-------- Dataset records --------

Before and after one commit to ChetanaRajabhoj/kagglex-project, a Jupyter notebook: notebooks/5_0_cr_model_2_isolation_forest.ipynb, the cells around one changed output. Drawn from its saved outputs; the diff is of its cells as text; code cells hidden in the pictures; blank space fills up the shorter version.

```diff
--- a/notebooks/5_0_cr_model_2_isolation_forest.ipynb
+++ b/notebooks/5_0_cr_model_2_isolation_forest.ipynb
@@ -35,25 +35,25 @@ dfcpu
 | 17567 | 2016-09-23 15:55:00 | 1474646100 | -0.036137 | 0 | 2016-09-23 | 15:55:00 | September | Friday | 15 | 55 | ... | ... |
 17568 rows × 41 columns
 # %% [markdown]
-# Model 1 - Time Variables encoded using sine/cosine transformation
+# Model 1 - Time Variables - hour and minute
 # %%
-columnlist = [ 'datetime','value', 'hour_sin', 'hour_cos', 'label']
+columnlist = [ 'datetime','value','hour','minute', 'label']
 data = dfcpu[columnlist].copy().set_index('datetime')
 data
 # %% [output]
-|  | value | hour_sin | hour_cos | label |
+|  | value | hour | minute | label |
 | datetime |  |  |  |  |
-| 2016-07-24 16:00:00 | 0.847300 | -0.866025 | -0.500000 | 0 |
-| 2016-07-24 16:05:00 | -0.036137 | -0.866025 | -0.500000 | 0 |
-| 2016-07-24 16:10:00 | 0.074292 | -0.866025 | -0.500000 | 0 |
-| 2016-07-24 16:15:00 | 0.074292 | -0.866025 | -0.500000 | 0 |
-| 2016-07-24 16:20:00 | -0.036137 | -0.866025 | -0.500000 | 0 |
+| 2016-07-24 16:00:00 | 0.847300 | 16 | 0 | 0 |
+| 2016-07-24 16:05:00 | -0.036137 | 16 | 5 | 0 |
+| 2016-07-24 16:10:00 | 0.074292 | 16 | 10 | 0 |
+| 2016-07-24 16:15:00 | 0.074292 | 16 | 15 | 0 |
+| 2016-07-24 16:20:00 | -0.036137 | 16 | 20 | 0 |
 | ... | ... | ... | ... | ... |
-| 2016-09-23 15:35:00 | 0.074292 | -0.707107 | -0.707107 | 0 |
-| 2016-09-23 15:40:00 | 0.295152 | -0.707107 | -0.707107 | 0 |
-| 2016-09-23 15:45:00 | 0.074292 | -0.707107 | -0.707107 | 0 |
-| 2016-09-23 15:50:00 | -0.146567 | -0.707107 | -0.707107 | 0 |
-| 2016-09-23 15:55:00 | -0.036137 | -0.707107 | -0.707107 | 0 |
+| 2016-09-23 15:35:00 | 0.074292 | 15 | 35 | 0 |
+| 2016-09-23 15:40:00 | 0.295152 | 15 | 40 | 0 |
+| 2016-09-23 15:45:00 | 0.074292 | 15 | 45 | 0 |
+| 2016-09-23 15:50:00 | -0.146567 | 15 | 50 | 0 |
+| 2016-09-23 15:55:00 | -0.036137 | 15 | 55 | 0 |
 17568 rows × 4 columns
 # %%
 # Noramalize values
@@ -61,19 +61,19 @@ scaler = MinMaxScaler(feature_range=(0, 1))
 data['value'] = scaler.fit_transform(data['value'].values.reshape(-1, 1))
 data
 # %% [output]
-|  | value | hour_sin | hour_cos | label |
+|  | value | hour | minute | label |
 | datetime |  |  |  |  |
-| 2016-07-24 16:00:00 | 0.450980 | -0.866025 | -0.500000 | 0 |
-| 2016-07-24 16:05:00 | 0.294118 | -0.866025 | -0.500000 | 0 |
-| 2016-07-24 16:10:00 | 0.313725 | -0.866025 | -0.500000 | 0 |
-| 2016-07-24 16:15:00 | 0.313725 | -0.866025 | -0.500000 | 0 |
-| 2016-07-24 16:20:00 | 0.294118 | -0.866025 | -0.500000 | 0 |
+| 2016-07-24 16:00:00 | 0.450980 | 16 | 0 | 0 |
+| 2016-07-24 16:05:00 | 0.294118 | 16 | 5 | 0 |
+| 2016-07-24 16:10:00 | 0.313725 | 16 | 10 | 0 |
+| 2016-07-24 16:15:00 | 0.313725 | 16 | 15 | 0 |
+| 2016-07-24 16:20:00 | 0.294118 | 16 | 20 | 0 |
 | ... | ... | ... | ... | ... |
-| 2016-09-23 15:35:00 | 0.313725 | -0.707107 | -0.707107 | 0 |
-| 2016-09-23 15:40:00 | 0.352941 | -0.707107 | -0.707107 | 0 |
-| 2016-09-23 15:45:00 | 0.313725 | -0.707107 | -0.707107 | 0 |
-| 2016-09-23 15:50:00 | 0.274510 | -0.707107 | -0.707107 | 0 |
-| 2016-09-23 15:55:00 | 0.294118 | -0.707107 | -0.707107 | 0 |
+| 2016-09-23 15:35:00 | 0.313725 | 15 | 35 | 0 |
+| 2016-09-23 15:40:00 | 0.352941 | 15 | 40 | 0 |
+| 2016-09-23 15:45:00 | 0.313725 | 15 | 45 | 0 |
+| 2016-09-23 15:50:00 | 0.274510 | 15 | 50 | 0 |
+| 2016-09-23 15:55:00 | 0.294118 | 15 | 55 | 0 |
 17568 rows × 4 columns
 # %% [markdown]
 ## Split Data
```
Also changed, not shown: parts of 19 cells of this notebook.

--------

- **Problem requirements**
What lines in the entries above include the string "datetime"? Return each one.

- **Answer for the task**
-columnlist = [ 'datetime','value', 'hour_sin', 'hour_cos', 'label']
+columnlist = [ 'datetime','value','hour','minute', 'label']
 data = dfcpu[columnlist].copy().set_index('datetime')
 | datetime |  |  |  |  |
 | datetime |  |  |  |  |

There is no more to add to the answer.